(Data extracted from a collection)
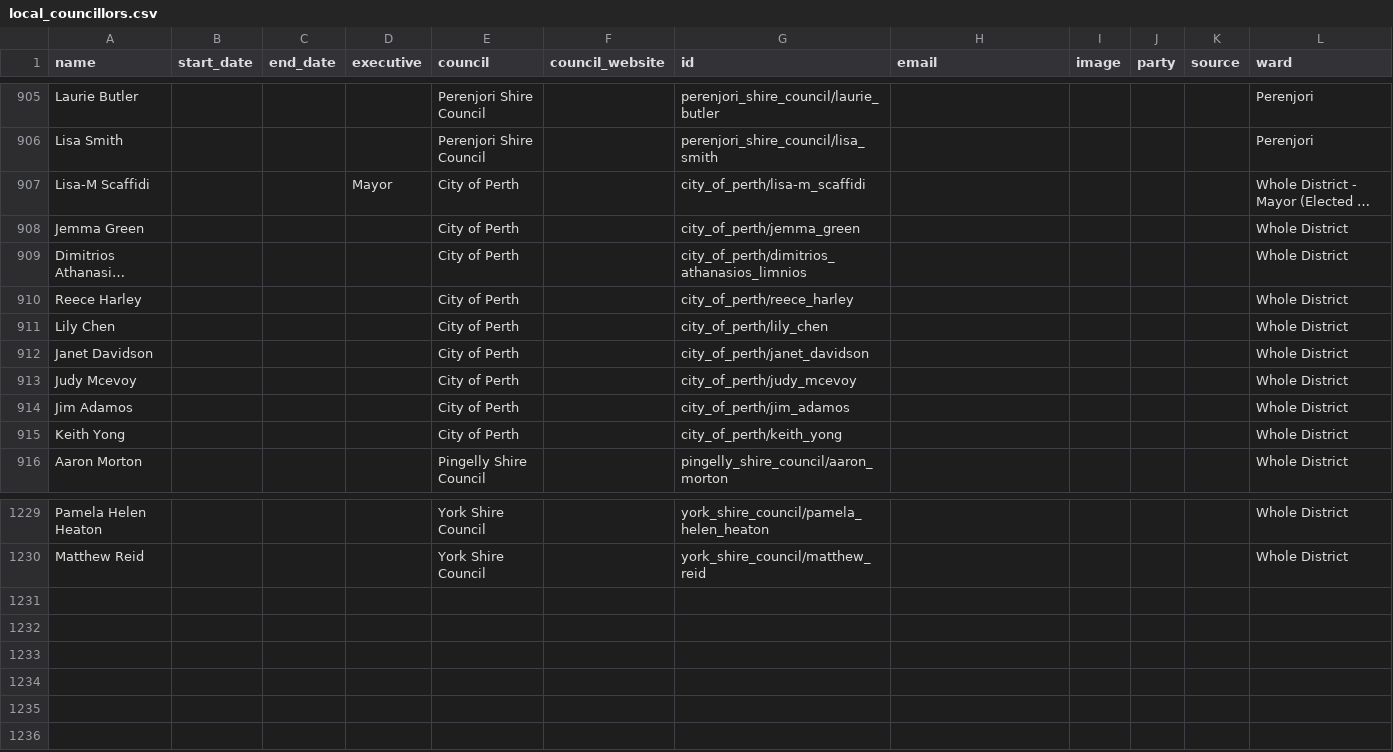
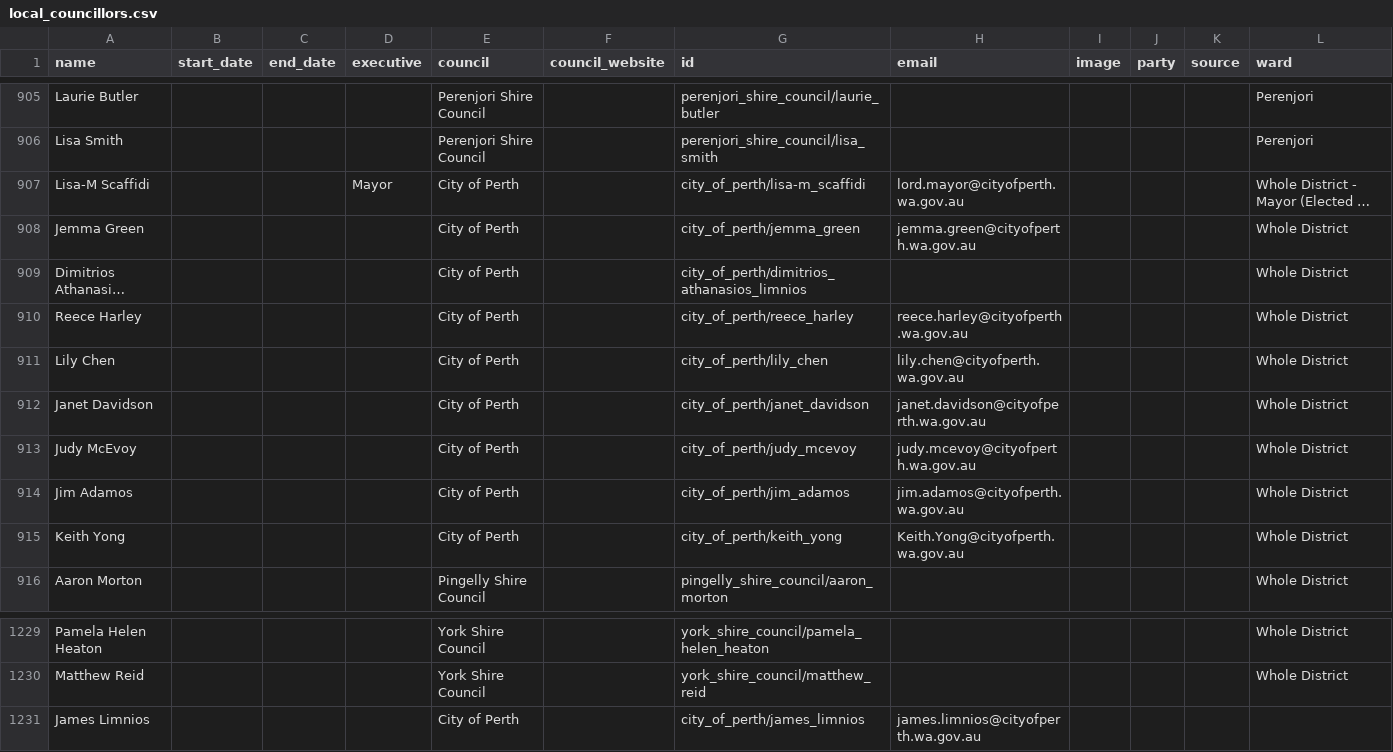
Before and after one commit to openaustralia/australian_local_councillors_popolo, a CSV file: data/WA/local_councillors.csv, drawn as a sheet; only a part is shown, gaps mark what is left out; long unchanged cells end in …; the diff names each change by its address in the sheet, - before the commit and + after, or states it on an @@ line.

Commit message:
Update City of Perth councillors
From Contribution by Pip Brown. Thanks!
https://www.planningalerts.org.au/authorities/perth/councillor_contributions/4.csv

```diff
--- a/data/WA/local_councillors.csv
+++ b/data/WA/local_councillors.csv
-H907 (email): (empty)
+H907 (email): lord.mayor@cityofperth.wa.gov.au
-H908 (email): (empty)
+H908 (email): jemma.green@cityofperth.wa.gov.au
-H910 (email): (empty)
+H910 (email): reece.harley@cityofperth.wa.gov.au
-H911 (email): (empty)
+H911 (email): lily.chen@cityofperth.wa.gov.au
-H912 (email): (empty)
+H912 (email): janet.davidson@cityofperth.wa.gov.au
-A913 (name): Judy Mcevoy
+A913 (name): Judy McEvoy
-H913 (email): (empty)
+H913 (email): judy.mcevoy@cityofperth.wa.gov.au
-H914 (email): (empty)
+H914 (email): jim.adamos@cityofperth.wa.gov.au
-H915 (email): (empty)
+H915 (email): Keith.Yong@cityofperth.wa.gov.au
+row 1231: James Limnios |  |  |  | City of Perth |  | city_of_perth/james_limnios | james.limnios@cityofperth.wa.gov.au
```
Also changed, not shown: 1 other file.
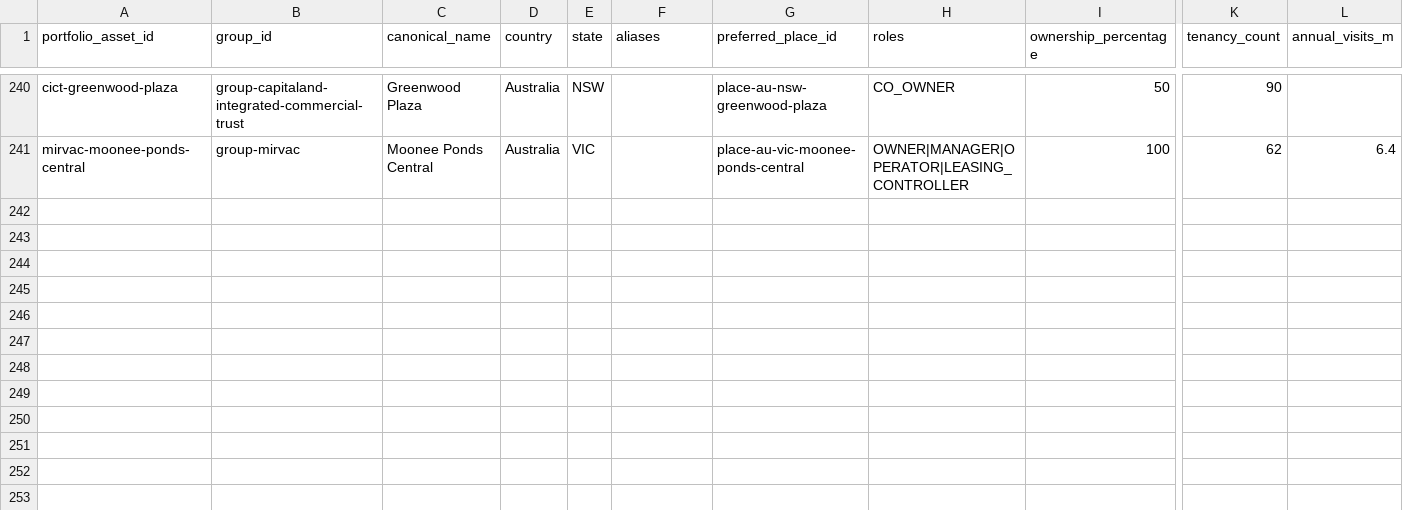
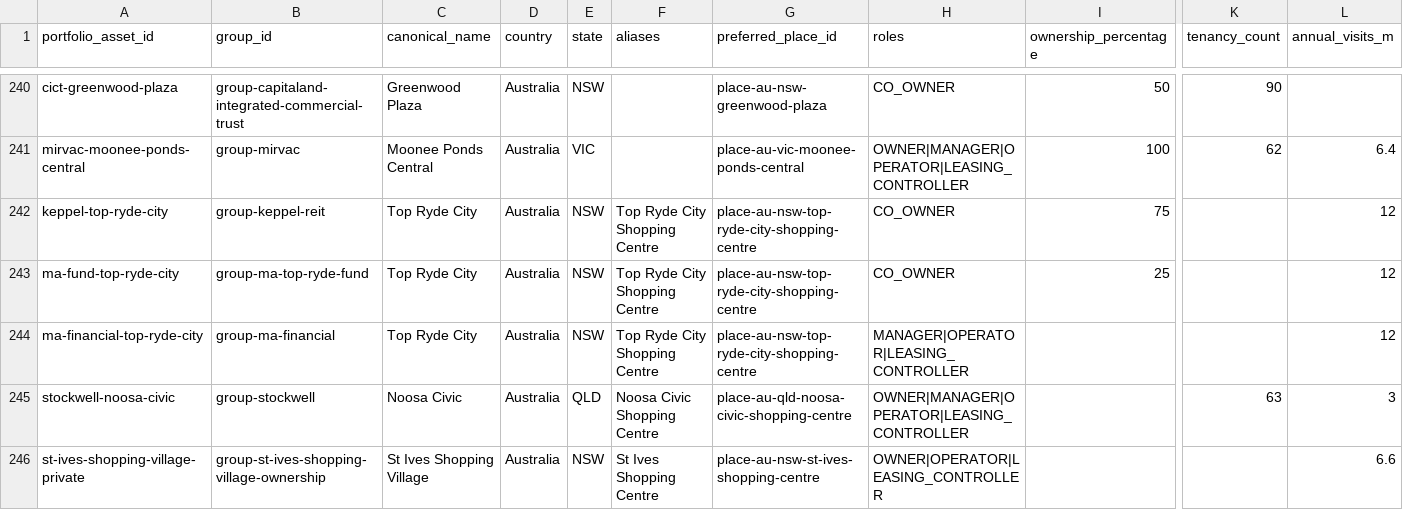
Before and after one commit to aydennicolle-cyber/opsm-store-locator, a CSV file: data/property_portfolio_assets.csv, drawn as a sheet; only a part is shown, gaps mark what is left out; rows hold the shown columns only; the diff names each change by its address in the sheet, - before the commit and + after, or states it on an @@ line.

Commit message:
Research priority independent centre portfolios

```diff
--- a/data/property_portfolio_assets.csv
+++ b/data/property_portfolio_assets.csv
+row 242: keppel-top-ryde-city | group-keppel-reit | Top Ryde City | Australia | NSW | Top Ryde City Shopping Centre | place-au-nsw-top-ryde-city-shopping-centre | CO_OWNER | 75 |  | 12
+row 243: ma-fund-top-ryde-city | group-ma-top-ryde-fund | Top Ryde City | Australia | NSW | Top Ryde City Shopping Centre | place-au-nsw-top-ryde-city-shopping-centre | CO_OWNER | 25 |  | 12
+row 244: ma-financial-top-ryde-city | group-ma-financial | Top Ryde City | Australia | NSW | Top Ryde City Shopping Centre | place-au-nsw-top-ryde-city-shopping-centre | MANAGER|OPERATOR|LEASING_CONTROLLER |  |  | 12
+row 245: stockwell-noosa-civic | group-stockwell | Noosa Civic | Australia | QLD | Noosa Civic Shopping Centre | place-au-qld-noosa-civic-shopping-centre | OWNER|MANAGER|OPERATOR|LEASING_CONTROLLER |  | 63 | 3
+row 246: st-ives-shopping-village-private | group-st-ives-shopping-village-ownership | St Ives Shopping Village | Australia | NSW | St Ives Shopping Centre | place-au-nsw-st-ives-shopping-centre | OWNER|OPERATOR|LEASING_CONTROLLER |  |  | 6.6
```
Also changed, not shown: data/place_canonical_overrides.csv, data/property_attributes.csv, 10 other files.
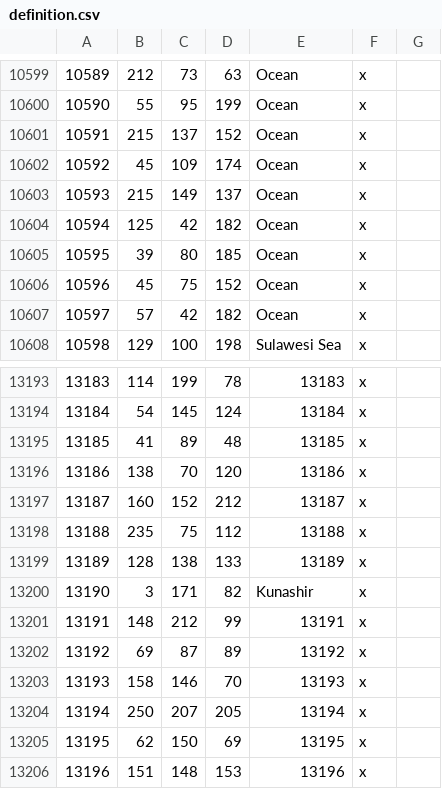
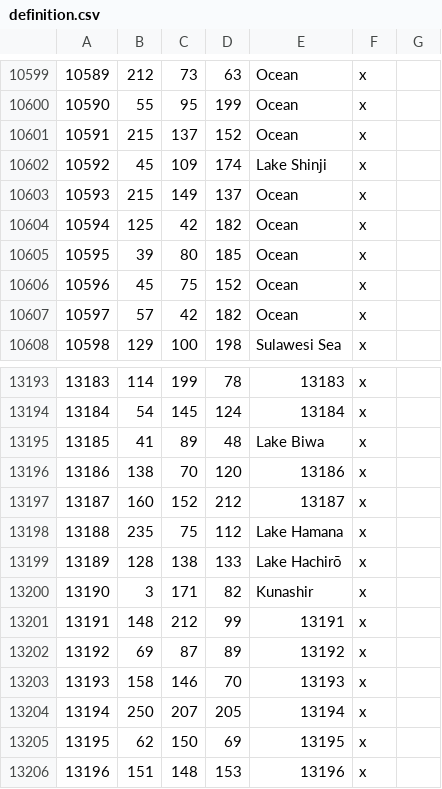
Before and after one commit to Rajas-of-Indochina/mod, a CSV file: indochina/map_data/definition.csv, drawn as a sheet; only a part is shown, gaps mark what is left out.

```diff
--- a/indochina/map_data/definition.csv
+++ b/indochina/map_data/definition.csv
@@ -10601,3 +10601,3 @@
 10591;215;137;152;Ocean;x;
-10592;45;109;174;Ocean;x;
+10592;45;109;174;Lake Shinji;x;
 10593;215;149;137;Ocean;x;
@@ -13194,7 +13194,7 @@
 13184;54;145;124;13184;x;
-13185;41;89;48;13185;x;
+13185;41;89;48;Lake Biwa;x;
 13186;138;70;120;13186;x;
 13187;160;152;212;13187;x;
-13188;235;75;112;13188;x;
-13189;128;138;133;13189;x;
+13188;235;75;112;Lake Hamana;x;
+13189;128;138;133;Lake Hachirō;x;
 13190;3;171;82;Kunashir;x;
```
Also changed, not shown: 11 other files.
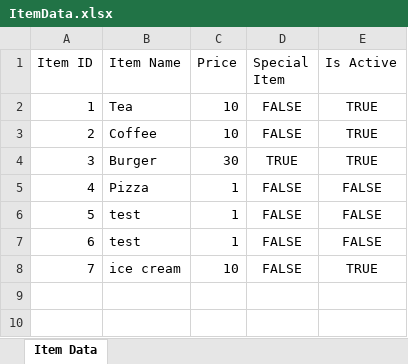
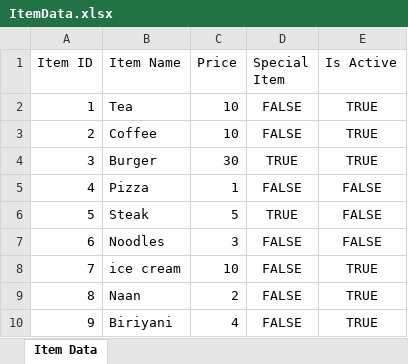
Before and after one commit to sauravss98/Java-Restaurant-Application, an Excel workbook: Group14-A2/src/main/java/Items/ItemData.xlsx, sheet Item Data, drawn as a sheet; values as stored, in another font and other column widths than the file's, no borders; removed rows and columns are numbered as before the commit, all else as after; the diff names each change by its address in the sheet, - before the commit and + after, or states it on an @@ line.

```diff
--- a/Group14-A2/src/main/java/Items/ItemData.xlsx (sheet Item Data)
+++ b/Group14-A2/src/main/java/Items/ItemData.xlsx (sheet Item Data)
-row 6: 5 | test | 1 | FALSE | FALSE
+row 6: 5 | Steak | 5 | TRUE | FALSE
-B7 (Item Name): test
+B7 (Item Name): Noodles
-C7 (Price): 1
+C7 (Price): 3
+row 9: 8 | Naan | 2 | FALSE | TRUE
+row 10: 9 | Biriyani | 4 | FALSE | TRUE
```
Also changed, not shown: Group14-A2/src/main/java/Orders/OrderData.xlsx, 7 other files.
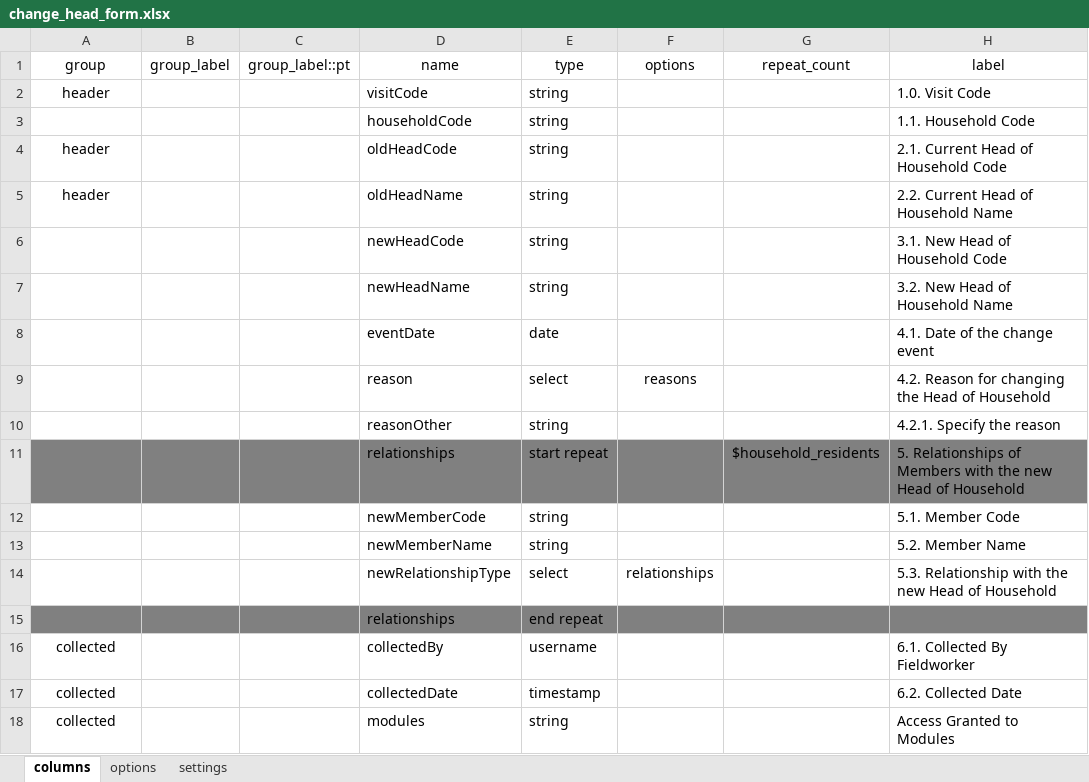
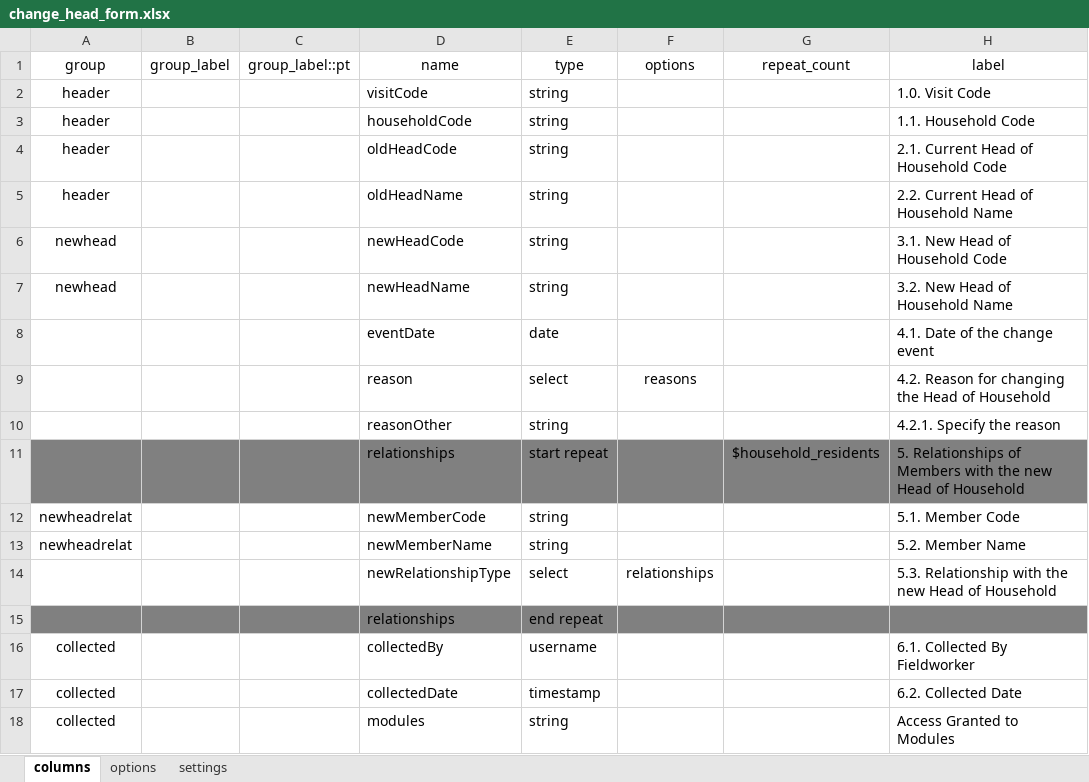
Before and after one commit to philimones-group/hds-explorer-tablet, an Excel workbook: app/src/main/res/raw/change_head_form.xlsx, sheet columns, drawn as a sheet; only a part is shown; values as stored, in another font and other column widths than the file's, no borders; the diff names each change by its address in the sheet, - before the commit and + after, or states it on an @@ line.

```diff
--- a/app/src/main/res/raw/change_head_form.xlsx (sheet columns)
+++ b/app/src/main/res/raw/change_head_form.xlsx (sheet columns)
-A3 (group): (empty)
+A3 (group): header
-A6:A7 (group): (empty)
+A6:A7 (group): newhead
-A12:A13 (group): (empty)
+A12:A13 (group): newheadrelat
```
Also changed, not shown: sheet settings, 7 other files.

◆ **Goal of the exercise**: Count of lines holding the string "indochina": please work it out for the entries above and give the number alone.

◆ **Exercise response**: 3